International Symposium on the Pathophysiology of Cardiopulmonary Bypass
Is gastric malperfusion and endotoxemia one motor of the systemic inflammatory response syndrome following cardiac surgery?
© Current Science Ltd 1999
Published: 2 March 1999
Gastric mucosal acidosis and endotoxemia seems to be responsible for cytokine activation and development of the systemic inflammatory response syndrome (SIRS) in patients with congestive heart failure. In a retrospective study we previously concluded that patients with congestive heart failure (CHF) and a low preoperative cardiac index had a higher incidence of SIRS following cardiopulmonary bypass (CPB) than patients without CHF. In a prospective study we tried to prove our hypothesis that CHF leads to malperfusion of the gut and subsequently to endotoxin release with cytokine activation.
We evaluated one group with low risk for developing SIRS (Group1: coronary artery bypass grafting without CHF) and a high risk group (Group 2: mitral valve surgery with CHF) with 10 patients each for clinical and laboratory signs of SIRS as defined by BONE. Intramucosal gastric pH, endotoxin was detected using a tonometric gastric tube (Baxter Inc.), TNFα and interleukin 6 (IL6) were measured with an ELISA at nine different times pre-, intra- and postoperatively.

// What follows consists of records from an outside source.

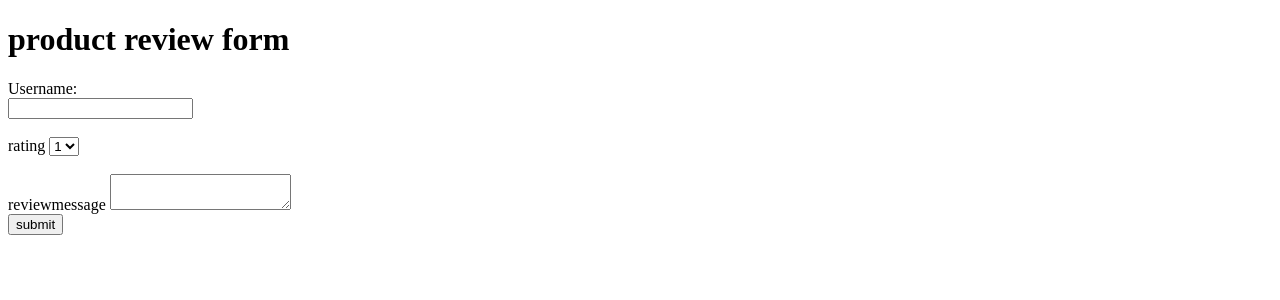
Repository: avishahir4812-crypto/Web-Development-Assignment
Page: session 3/form.html
These files come from the project's save history. The page is drawn as it stood at one moment and after the next save; the edit follows.
The browser window is 1280 px wide. The pictures show the whole page.

Above is the page before, as saved 2026-06-28 10:03:02.

### session 3/form.html
<!DOCTYPE html>
<html lang="en">
<head>
    <meta charset="UTF-8">
    <meta name="viewport" content="width=device-width, initial-scale=1.0">
    <title>flipcart-style rating</title>
</head>
<body>
    <h1>product review form</h1>
    <form action="" method="post">
       <label for="username">Username:</label><br>
    <input type="text" id="username" name="username" required><br><br>

        <label for="rating">rating</label>
        <select id="rating" name="rating"required>
            <option value="1">1</option>
            <option value="2">2</option>
            <option value="3">3</option>
            <option value="4">4</option>
            <option value="5">5</option>
        </select><br><br>

        <label for="review">reviewmessage</label>
        <textarea id="review" name="review" required></textarea><br>
        <button type="submit">submit</button>
    </form>
</body>
</html>

After the next save:
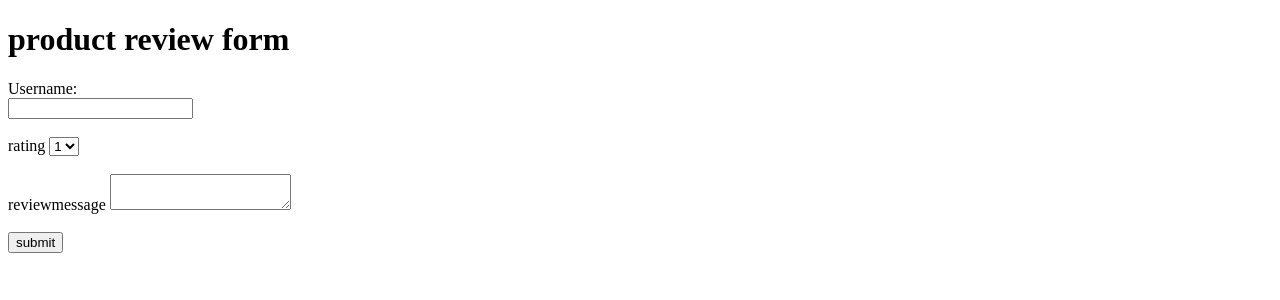
Saved 30 s later.
--- a/session 3/form.html
+++ b/session 3/form.html
@@ -21,7 +21,7 @@
         </select><br><br>
 
         <label for="review">reviewmessage</label>
-        <textarea id="review" name="review" required></textarea><br>
+        <textarea id="review" name="review" required></textarea><br><br>
         <button type="submit">submit</button>
     </form>
 </body>
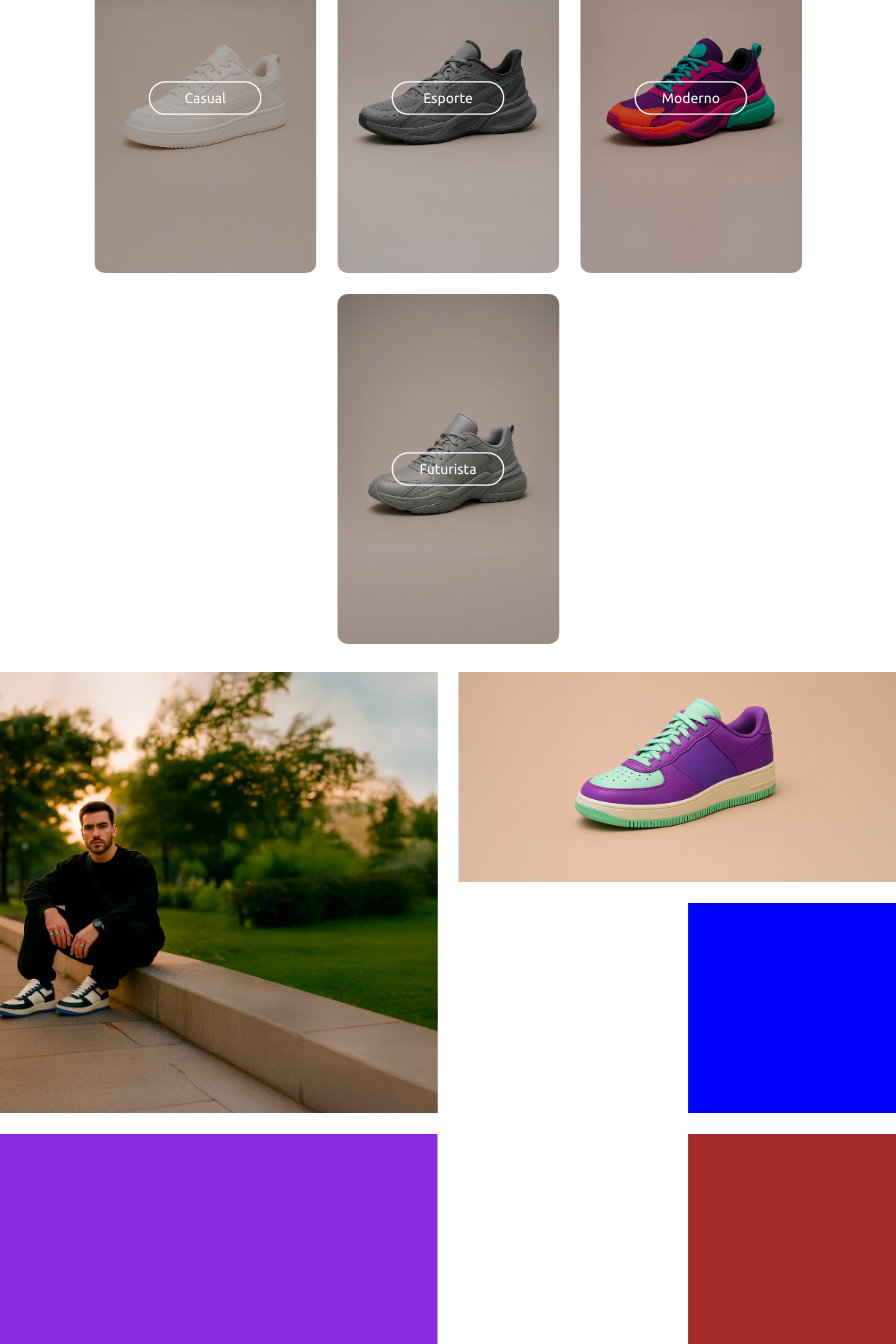
Repository: caique2512/ecommerce-syntaxwear
Page: index.html
An editor plug-in stored every save of this project. The page is shown before and after a run of saves, followed by the edit.
The browser window is 1280 px wide. The pictures show the part of the page from y = 690 to 2610 px (the page is 2610 px tall), at 70% of full size.

Above is the page before, as saved 2026-02-20 18:42:31.

### index.html
<!doctype html>
<html lang="pt-BR">
  <head>
    <meta charset="UTF-8" />
    <meta name="viewport" content="width=device-width, initial-scale=1.0" />
    <meta name="description" content="SyntaxWear - Loja de tênis online" />
    <title>SyntaxWear - Tênis e Sneakers Online</title>
    <meta
      name="description"
      content="Compre os melhores tênis e sneakers online na SyntaxWear. Encontre modelos exclusivos, ofertas imperdíveis e frete grátis para todo o Brasil."
    />

    <link rel="stylesheet" href="./css/base/reset.css" />
    <link rel="stylesheet" href="./css/base/style.css" />
    <link rel="stylesheet" href="./css/base/variables.css" />

    <link rel="stylesheet" href="./css/components/header.css" />
    <link rel="stylesheet" href="./css/components/hero.css" />
    <link rel="stylesheet" href="./css/components/product-category.css" />
    <link rel="stylesheet" href="./css/components/product-grid.css" />
  </head>
  <body>
    <!-- Header com Logo e Navegação -->
    <header class="header">
      <h1 class="logo">
        <a href="/" title="SyntaxWear - Tênis e Sneakers Online">
          <img
            src="./images/logo/logo.svg"
            alt="SyntaxWear - Tênis e Sneakers Online"
          />
        </a>
      </h1>
      <nav class="nav-center" aria-label="Categorias Principais">
        <ul>
          <li><a href="#">Masculino</a></li>
          <li><a href="#">Feminino</a></li>
          <li><a href="#">Outlet</a></li>
        </ul>
      </nav>

      <nav class="nav-right" aria-label="Menu Secundário">
        <ul>
          <li><a href="#">Nossas lojas</a></li>
          <li><a href="#">Sobre</a></li>
          <li>
            <a href="#" aria-label="Minha conta">
              <img src="./images/icons/user.svg" alt="Minha conta" />
            </a>
          </li>
          <li>
            <a href="#" aria-label="Ajuda">
              <img src="./images/icons/help.svg" alt="Ajuda" />
            </a>
          </li>
          <li>
            <a href="#" aria-label="Carrinho">
              <img src="./images/icons/bag.svg" alt="Carrinho" />
            </a>
          </li>
        </ul>
      </nav>
    </header>
    <main>
      <section class="hero">
        <div class="hero-overlay">
          <div class="hero-content">
            <span class="hero-subtitle">Krypton One</span>
            <h2 class="hero-title">Tranforme qualquer passo em preseça.</h2>
            <div class="hero-buttons">
              <a class="btn btn-outiline" href="#">Ver modelos</a>
              <a class="btn btn-filled" href="#">Comprar</a>
            </div>
          </div>
        </div>
      </section>
      <!-- Seção de Categorias de Tênis -->
      <section class="categories-section">
        <div class="category-card casual">
          <a class="category-link" href="#">
            <span class="overlay"></span>
            <span class="category-name btn btn-outiline">Casual</span>
          </a>
        </div>
        <div class="category-card esporte">
          <a class="category-link" href="#">
            <span class="overlay"></span>
            <span class="category-name btn btn-outiline">Esporte</span>
          </a>
        </div>
        <div class="category-card moderno">
          <a class="category-link" href="#">
            <span class="overlay"></span>
            <span class="category-name btn btn-outiline">Moderno</span>
          </a>
        </div>
        <div class="category-card futurista">
          <a class="category-link" href="#">
            <span class="overlay"></span>
            <span class="category-name btn btn-outiline">Futurista</span>
          </a>
        </div>
      </section>
      <!-- Seção de Produtos em Destaque -->
      <section class="grid-section">
        <div class="card top1">
          <div class="top1-content">
            <h3 class="card-subtitle">Krypton One</h3>
            <p class="card-subtitle">Estilos Urbano com atitude</p>
            <div class="cta-group">
              <a href="#" class="btn btn-outiline">Feminino</a>
              <a href="#" class="btn btn-outiline">Masculino</a>
            </div>
          </div>
        </div>
        <div class="card top1"></div>
        <div class="card top2"></div>
        <div class="card midL"></div>
        <div class="card midR"></div>
        <div class="card bottomL"></div>
        <div class="card bottomR"></div>
      </section>
    </main>

    <!-- Footer -->
    <footer class="footer"></footer>

    <script src="js/main.js"></script>
  </body>
</html>

### css/base/reset.css
/* Reset baseado em Andy Bell - Modern CSS Reset */

/* Remove default margins e paddings */
*,
*::before,
*::after {
    margin: 0;
    padding: 0;
    box-sizing: border-box;
}

/* Remove default list styles */
ul[role="list"],
ol[role="list"] {
    list-style: none;
}

/* Body defaults */
body {
    min-height: 100vh;
    text-rendering: optimizeSpeed;
    line-height: 1.5;
}

/* Make images easier to work with */
img,
picture {
    max-width: 100%;
    display: block;
}

/* Inherit fonts for inputs and buttons */
input,
button,
textarea,
select {
    font: inherit;
}

/* Remove animations for people that prefer not to see them */
@media (prefers-reduced-motion: reduce) {
    *,
    *::before,
    *::after {
        animation-duration: 0.01ms !important;
        animation-iteration-count: 1 !important;
        transition-duration: 0.01ms !important;
        scroll-behavior: auto !important;
    }
}

/* A elements that don't have a class get default styles */
a:not([class]) {
    text-decoration-skip-ink: auto;
}

a {
    text-decoration: none;
}

ul,ol{
    list-style: none;
}
/* Remove all animations, transitions and smooth scroll for people that prefer not to see them */
@media (prefers-reduced-motion: reduce) {
    html:focus-within {
        scroll-behavior: auto;
    }

    *,
    *::before,
    *::after {
        animation-duration: 0.01ms !important;
        animation-iteration-count: 1 !important;
        transition-duration: 0.01ms !important;
    }
}

### css/base/style.css
body {
    font-family: var(--fonte-principal);
    color: #333333;
}

main {
    padding: 2.5rem 0 0;
    max-width: 1360px;
    margin: 0 auto;
}

.btn {
    font-size: 1.25rem;
    width: 161px;
    height: 48px;
    border-radius: 25px;
    text-decoration: none;
    color: white;
    font-weight: 400;
    padding: 10px 20px;
    transition: background-color 0.3s, border 0.3s;
}

.btn-outiline {
    background: transparent;
    border: 2px solid white;
    line-height: 23px;
}

.btn-filled {
    background-color: white;
    color: #6329A2;
}

.btn:hover {
    background-color: #6329A2;
    color: white;
    border: #6329A2;
}

### css/base/variables.css
@import url('https://fonts.googleapis.com/css2?family=Ubuntu:ital,wght@0,300;0,400;0,500;0,700;1,300;1,400;1,500;1,700&display=swap');

:root {
    --fonte-principal: 'Ubuntu', sans-serif;
}

### css/components/header.css
.header {
    position: fixed;
    top: 60px;
    left: 50%;
    transform: translate(-50%);
    width: calc(100% - 210px);
    border-radius: 15px;
    z-index: 999;
    display: flex;
    justify-content: space-between;
    align-items: center;
    padding: 0.255rem 1.25rem;
    background-color: white;
}

.logo img {
    height: 48px;
}

.nav-center ul {
    display: flex;
    gap: 2.5rem;
}

.nav-center a, .nav-right a {
    font-size: 1.25rem;
    color: #333333;
}

.nav-center a:hover, .nav-right a:hover {
    color: #7c3aed;
}

.nav-right ul {
    display: flex;
    gap: 2.5rem;
    align-items: center;
}

.nav-right img {
    height: 20px;
}

.nav-right a:hover img {
    opacity: 0.7;
}

### css/components/hero.css
.hero {
    background: url(../../images/banners/hero.jpg) no-repeat center;
    background-size: cover;
    height: 500px;
    position: relative;
    border-radius: 20px;
}

.hero-overlay {
    width: 100%;
    height: 100%;
    display: flex;
    align-items: center;
    justify-content: flex-end;
    padding: 0 6rem;
}

.hero-content {
    color: white;
    max-width: 355px;
    text-align: center;
}

.hero-buttons {
    display: flex;
    gap: 16px;
}

.hero-content .hero-title {
    font-size: 1.87rem;
    margin-bottom: 40px;
    font-weight: 400;
    line-height: 36px;
    letter-spacing: 3px;
}

.hero-content .hero-subtitle {
    font-size: 1.25rem;
    font-weight: 400;
}

### css/components/product-category.css
.categories-section {
    padding: 40px 0px 40px 0px;
    display: flex;
    flex-wrap: wrap;
    justify-content: center;
    gap: 30px;
}

.category-card {
    position: relative;
    width: 317px;
    height: 500px;
    border-radius: 15px;
    overflow: hidden;
}

.overlay {
    position: absolute;
    inset: 0;
    background-color: rgba(0, 0, 0, 0.25);
    z-index: 1;
}

.category-name {
    position: absolute;
    left: 50%;
    top: 50%;
    transform: translate(-50%, -50%);
    z-index: 2;
    font-size: 1.25rem;
    text-align: center;
}

.casual {
    background: url(../../images/products/tênis\ casual.jpg) no-repeat center;
    background-size: cover;
}

.esporte {
    background: url(../../images/products/twnia\ exportivo.jpg) no-repeat center;
    background-size: cover;
}

.moderno {
    background: url(../../images/products/tênis\ colorido.jpg) no-repeat center;
    background-size: cover;
}

.futurista {
    background: url(../../images/products/tênis\ futurista.jpg) no-repeat center;
    background-size: cover;
}

### css/components/product-grid.css
.top1 {
    grid-area: top1;
    background: url(../../images/products/modelo-homem.jpg) no-repeat center;
    background-size: cover;
}

.top2 {
    grid-area: top2;
    background: url(../../images/products/tênis-roxo-grid.jpg) no-repeat center;
    background-size: cover;
}

.midL {
    grid-area: midL;
    background: url(../../images/products/modelo\ feminino.jpg) no-repeat ce;
    background-size: cover;
}

.midR {
    grid-area: midR;
    background-color: blue;
}

.bottomL {
    grid-area: bottomL;
    background-color: blueviolet;
}

.bottomR {
    grid-area: bottomR;
    background-color: brown;
}

.grid-section {
    display: grid;
    grid-template-columns: repeat(4, 1fr);
    grid-template-rows: repeat(3, 300px);
    grid-template-areas:
    "top1 top1 top2 top2"
    "top1 top1 midL midR"
    "bottomL bottomL midL bottomR";
    gap: 30px;
}

### js/main.js
/* ===================================
   MAIN.JS - Inicializações globais
   =================================== */

console.log('SyntaxWear - E-commerce carregado com sucesso');

// Suas inicializações globais aqui
// Exemplo: inicializar menu, carrinho, etc.

After the next 2 saves:
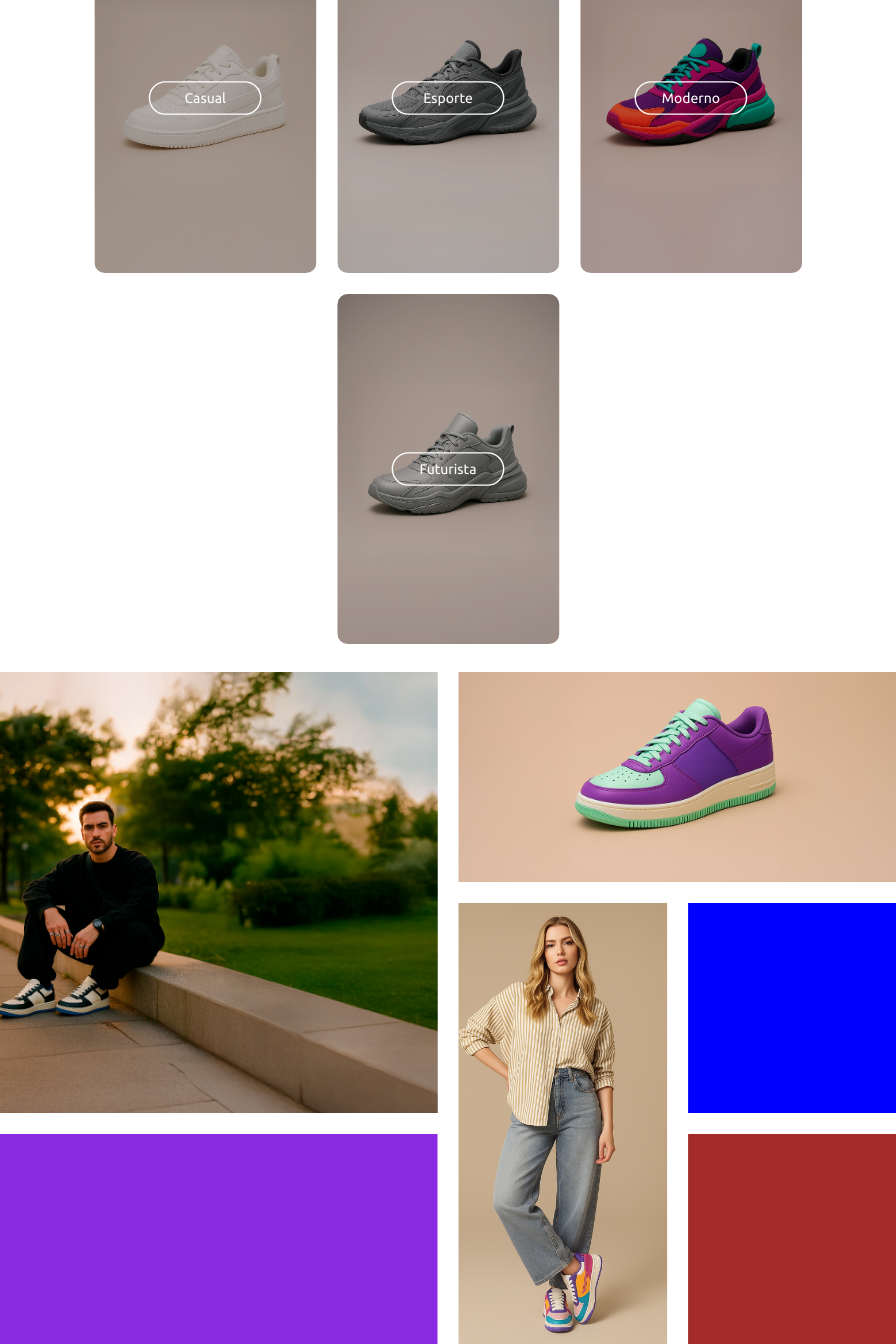
The 2 saves are shown as one change because they came seconds apart.
The last was saved 4 s later.
--- a/css/components/product-grid.css
+++ b/css/components/product-grid.css
@@ -12,7 +12,7 @@
 
 .midL {
     grid-area: midL;
-    background: url(../../images/products/modelo\ feminino.jpg) no-repeat ce;
+    background: url(../../images/products/modelo\ feminino.jpg)  center;
     background-size: cover;
 }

Groups were similar with regards to age and sex. Cardiac Index was lower in Group 2 (1.7 ± 0.3 l/min/cm3) than in Group 1 (2.8 ± 0.5 l/min/cm3; P < 0.05). In Group 2 the aortic cross clamping time was longer (Group 1: 59.6 ± 15.2 min, Group 2: 42.7 ± 19.4 min) and norepinephrine requirements for maintenance of vascular resistance were higher (8.2 ± 12.6 mg) than in Group 1 (1.7 ± 2 mg; P < 0.05).
At the end of CPB gastric pH dropped to 7.33 ± 0.34 in Group 2 whereas the other group remained stable between 7.47 and 7.5 (P < 0.05). Endotoxin levels were significantly elevated and significantly higher in Group 2 (37.2 ± 3.2 pg/ml) than in Group 1 (20.6 ± 3.7 pg/ml; P < 0.05) after aortic cross clamp was opened. In Group 1 only in 1 of 3 patients (33%) with gastric acidosis endotoxin was detected, whereas in Group 2 8/9 patients (88%) endotoxemia occurred.
SIRS is more common in patients with CHF undergoing CPB than in others. This seems to be related to a drop of gastric pH as a sign of malperfusion. Consecutively endotoxemia occurs more often and seems to be a trigger of cytokine activation (TNFα, IL6) making higher norepinephrine application necessary. Our study emphasize the role of splanchnic malperfusion and endotoxemia as one mechanism responsible for the development of SIRS.